• _Action item_:
Where the records below show a line containing "base_focus = await", start copying; end with the line containing "end_focus = await", and copy it too.

Stored items from a collection:
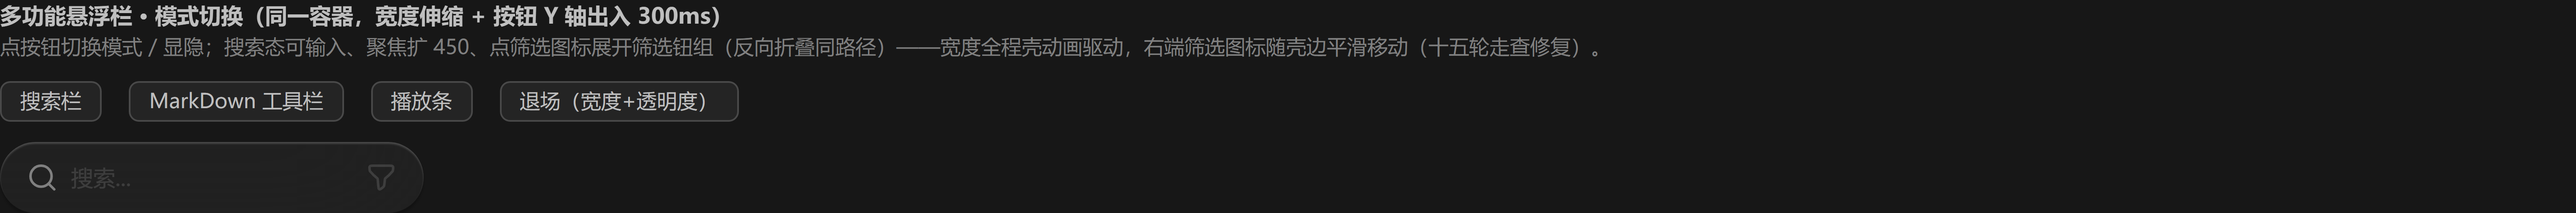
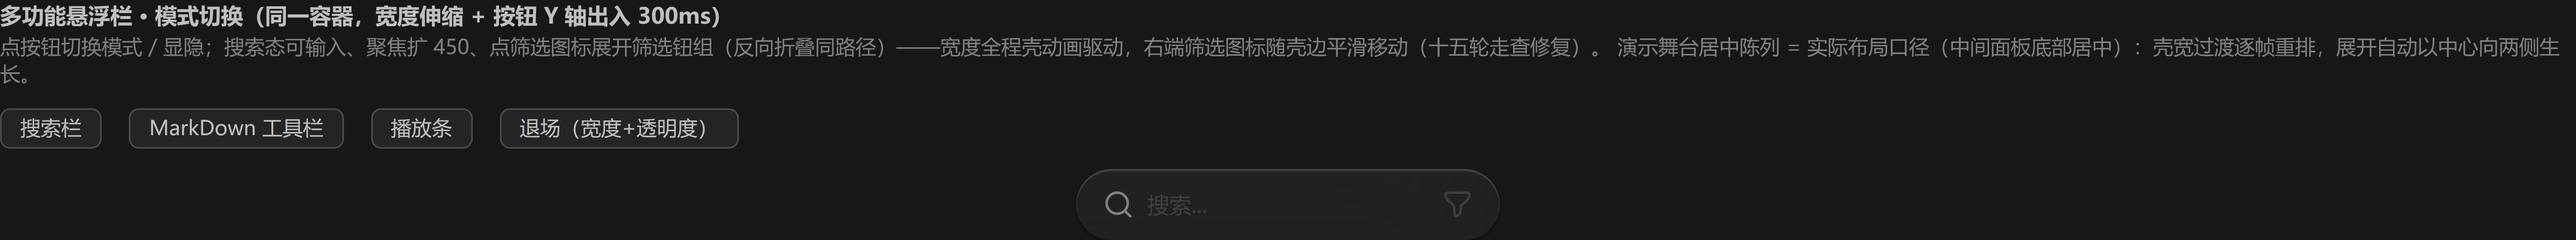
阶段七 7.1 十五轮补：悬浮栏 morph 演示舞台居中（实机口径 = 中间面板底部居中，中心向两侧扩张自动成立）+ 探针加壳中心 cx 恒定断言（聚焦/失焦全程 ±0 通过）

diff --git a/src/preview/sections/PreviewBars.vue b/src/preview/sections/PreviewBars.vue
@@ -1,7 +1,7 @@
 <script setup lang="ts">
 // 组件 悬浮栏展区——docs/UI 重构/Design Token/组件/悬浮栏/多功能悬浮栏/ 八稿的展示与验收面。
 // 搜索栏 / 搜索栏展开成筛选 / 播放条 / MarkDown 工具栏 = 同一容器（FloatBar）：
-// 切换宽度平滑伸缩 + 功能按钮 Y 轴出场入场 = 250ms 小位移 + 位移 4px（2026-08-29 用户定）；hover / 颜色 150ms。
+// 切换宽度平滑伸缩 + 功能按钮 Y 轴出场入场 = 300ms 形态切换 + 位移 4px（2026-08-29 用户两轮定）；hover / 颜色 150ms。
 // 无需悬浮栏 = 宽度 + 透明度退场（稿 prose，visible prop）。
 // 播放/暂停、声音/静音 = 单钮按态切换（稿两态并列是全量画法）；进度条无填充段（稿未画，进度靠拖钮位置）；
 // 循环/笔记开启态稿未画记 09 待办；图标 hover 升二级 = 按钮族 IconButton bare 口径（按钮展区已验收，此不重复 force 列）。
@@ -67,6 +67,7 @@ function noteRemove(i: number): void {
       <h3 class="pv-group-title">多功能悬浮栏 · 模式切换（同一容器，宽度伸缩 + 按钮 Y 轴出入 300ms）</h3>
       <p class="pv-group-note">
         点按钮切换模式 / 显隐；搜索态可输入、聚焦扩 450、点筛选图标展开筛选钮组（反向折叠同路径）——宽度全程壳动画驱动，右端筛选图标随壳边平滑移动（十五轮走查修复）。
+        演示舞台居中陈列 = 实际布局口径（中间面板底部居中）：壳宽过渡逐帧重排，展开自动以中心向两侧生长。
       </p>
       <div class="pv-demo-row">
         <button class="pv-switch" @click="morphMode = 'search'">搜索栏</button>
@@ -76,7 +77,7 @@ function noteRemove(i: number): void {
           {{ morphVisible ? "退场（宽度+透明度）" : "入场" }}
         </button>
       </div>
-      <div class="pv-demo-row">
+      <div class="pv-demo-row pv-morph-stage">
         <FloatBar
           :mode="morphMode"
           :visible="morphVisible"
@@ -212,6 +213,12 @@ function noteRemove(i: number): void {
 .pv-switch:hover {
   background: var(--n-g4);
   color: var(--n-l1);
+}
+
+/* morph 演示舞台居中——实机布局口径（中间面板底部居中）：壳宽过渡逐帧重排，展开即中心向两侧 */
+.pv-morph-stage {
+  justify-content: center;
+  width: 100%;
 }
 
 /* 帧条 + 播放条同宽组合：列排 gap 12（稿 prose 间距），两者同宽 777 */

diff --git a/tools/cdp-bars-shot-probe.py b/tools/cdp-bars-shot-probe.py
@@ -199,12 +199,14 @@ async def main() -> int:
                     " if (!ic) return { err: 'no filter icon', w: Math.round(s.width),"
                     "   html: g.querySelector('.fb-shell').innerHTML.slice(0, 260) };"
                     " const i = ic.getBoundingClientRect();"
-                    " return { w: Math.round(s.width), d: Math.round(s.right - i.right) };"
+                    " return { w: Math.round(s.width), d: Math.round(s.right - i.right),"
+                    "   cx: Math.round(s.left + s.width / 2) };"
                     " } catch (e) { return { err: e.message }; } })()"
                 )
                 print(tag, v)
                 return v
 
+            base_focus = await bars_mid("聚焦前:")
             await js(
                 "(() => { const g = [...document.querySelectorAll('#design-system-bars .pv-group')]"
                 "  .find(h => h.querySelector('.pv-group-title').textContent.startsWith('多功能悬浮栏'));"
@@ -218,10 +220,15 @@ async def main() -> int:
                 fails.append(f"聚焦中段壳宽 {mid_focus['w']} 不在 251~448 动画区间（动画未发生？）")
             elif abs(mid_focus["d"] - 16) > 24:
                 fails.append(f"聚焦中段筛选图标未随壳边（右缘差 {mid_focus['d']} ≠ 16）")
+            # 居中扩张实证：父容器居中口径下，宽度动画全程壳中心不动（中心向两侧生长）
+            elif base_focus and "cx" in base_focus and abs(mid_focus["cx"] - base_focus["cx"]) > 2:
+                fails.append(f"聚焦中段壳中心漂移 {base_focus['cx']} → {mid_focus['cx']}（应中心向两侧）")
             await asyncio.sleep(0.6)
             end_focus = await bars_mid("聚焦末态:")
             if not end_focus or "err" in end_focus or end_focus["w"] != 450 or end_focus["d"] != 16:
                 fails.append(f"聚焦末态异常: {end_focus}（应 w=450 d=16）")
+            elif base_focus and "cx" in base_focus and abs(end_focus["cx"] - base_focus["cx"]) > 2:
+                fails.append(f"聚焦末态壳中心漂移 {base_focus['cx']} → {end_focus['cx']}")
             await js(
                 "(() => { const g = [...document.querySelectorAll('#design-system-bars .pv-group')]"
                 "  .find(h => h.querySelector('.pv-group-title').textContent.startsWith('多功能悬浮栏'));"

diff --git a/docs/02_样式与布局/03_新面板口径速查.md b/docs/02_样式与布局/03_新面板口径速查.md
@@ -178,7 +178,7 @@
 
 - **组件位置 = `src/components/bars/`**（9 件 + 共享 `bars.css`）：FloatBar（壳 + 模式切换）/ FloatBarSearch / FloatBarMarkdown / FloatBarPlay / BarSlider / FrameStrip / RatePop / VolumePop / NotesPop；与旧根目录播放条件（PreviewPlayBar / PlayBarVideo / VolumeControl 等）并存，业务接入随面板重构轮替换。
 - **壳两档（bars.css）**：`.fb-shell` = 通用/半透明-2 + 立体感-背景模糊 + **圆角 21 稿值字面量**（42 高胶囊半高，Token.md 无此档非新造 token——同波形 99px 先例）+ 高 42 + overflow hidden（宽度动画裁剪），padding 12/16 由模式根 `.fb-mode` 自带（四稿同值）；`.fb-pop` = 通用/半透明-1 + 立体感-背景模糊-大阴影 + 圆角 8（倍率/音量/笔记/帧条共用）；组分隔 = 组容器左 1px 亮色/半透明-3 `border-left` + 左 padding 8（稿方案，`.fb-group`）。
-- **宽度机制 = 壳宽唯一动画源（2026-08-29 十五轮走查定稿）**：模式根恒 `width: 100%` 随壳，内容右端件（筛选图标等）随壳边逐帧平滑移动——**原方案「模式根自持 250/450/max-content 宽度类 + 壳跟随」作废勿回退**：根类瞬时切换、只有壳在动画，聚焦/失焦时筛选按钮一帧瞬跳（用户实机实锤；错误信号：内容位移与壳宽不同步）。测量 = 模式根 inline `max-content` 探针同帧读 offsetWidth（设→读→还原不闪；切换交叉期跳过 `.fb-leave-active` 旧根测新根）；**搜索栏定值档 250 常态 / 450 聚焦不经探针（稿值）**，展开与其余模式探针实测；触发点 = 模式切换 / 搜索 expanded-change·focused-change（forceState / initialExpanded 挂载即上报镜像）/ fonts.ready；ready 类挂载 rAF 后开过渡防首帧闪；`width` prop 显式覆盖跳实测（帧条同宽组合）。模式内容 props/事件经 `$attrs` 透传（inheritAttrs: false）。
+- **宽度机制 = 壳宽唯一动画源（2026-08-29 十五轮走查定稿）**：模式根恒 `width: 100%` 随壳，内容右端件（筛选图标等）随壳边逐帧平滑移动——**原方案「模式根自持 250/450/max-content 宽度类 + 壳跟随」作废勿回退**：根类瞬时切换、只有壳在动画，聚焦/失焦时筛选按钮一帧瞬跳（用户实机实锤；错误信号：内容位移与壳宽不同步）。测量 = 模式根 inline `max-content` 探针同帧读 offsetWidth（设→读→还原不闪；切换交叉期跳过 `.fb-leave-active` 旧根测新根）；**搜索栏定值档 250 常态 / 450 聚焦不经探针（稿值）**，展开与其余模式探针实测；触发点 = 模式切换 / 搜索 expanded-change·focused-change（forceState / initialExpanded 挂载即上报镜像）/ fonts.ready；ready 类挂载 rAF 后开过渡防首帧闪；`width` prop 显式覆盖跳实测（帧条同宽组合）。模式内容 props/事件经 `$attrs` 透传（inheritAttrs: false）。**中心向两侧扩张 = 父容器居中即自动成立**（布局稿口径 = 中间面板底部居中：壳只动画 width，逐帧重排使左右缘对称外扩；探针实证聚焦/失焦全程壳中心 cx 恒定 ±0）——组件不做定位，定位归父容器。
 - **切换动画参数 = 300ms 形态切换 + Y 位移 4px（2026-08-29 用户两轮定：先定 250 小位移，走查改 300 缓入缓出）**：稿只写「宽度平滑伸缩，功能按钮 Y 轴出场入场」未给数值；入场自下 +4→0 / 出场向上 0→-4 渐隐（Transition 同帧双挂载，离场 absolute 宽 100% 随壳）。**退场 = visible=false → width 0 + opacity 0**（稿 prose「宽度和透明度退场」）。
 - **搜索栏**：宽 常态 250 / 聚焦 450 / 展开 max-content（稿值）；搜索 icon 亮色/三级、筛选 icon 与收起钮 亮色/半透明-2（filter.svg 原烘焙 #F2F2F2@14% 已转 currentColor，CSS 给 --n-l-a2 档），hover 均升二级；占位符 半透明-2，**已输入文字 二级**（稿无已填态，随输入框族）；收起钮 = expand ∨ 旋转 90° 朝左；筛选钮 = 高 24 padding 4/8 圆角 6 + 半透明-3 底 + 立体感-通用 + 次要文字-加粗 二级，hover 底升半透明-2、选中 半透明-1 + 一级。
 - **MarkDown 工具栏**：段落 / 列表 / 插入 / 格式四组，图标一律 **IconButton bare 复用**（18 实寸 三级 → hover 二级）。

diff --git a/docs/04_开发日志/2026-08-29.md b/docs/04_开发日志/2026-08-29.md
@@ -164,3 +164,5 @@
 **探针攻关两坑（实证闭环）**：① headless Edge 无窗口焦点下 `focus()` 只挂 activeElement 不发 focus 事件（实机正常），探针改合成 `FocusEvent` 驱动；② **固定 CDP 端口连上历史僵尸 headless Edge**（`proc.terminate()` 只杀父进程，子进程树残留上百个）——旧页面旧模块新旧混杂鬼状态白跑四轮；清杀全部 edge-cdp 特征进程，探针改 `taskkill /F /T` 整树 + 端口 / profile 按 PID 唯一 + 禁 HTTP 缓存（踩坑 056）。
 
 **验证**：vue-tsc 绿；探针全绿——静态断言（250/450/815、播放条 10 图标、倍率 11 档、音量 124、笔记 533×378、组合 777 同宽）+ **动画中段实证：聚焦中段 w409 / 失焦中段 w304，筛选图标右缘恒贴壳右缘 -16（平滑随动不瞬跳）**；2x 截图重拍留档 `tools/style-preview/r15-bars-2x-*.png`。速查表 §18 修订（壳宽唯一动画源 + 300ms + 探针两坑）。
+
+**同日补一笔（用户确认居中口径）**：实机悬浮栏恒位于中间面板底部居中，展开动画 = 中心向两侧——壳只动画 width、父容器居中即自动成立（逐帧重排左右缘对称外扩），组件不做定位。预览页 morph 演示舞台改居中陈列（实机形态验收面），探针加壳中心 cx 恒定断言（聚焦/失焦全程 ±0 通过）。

• _Answer for this exercise_:
+            base_focus = await bars_mid("聚焦前:")
             await js(
                 "(() => { const g = [...document.querySelectorAll('#design-system-bars .pv-group')]"
                 "  .find(h => h.querySelector('.pv-group-title').textContent.startsWith('多功能悬浮栏'));"
@@ -218,10 +220,15 @@ async def main() -> int:
                 fails.append(f"聚焦中段壳宽 {mid_focus['w']} 不在 251~448 动画区间（动画未发生？）")
             elif abs(mid_focus["d"] - 16) > 24:
                 fails.append(f"聚焦中段筛选图标未随壳边（右缘差 {mid_focus['d']} ≠ 16）")
+            # 居中扩张实证：父容器居中口径下，宽度动画全程壳中心不动（中心向两侧生长）
+            elif base_focus and "cx" in base_focus and abs(mid_focus["cx"] - base_focus["cx"]) > 2:
+                fails.append(f"聚焦中段壳中心漂移 {base_focus['cx']} → {mid_focus['cx']}（应中心向两侧）")
             await asyncio.sleep(0.6)
             end_focus = await bars_mid("聚焦末态:")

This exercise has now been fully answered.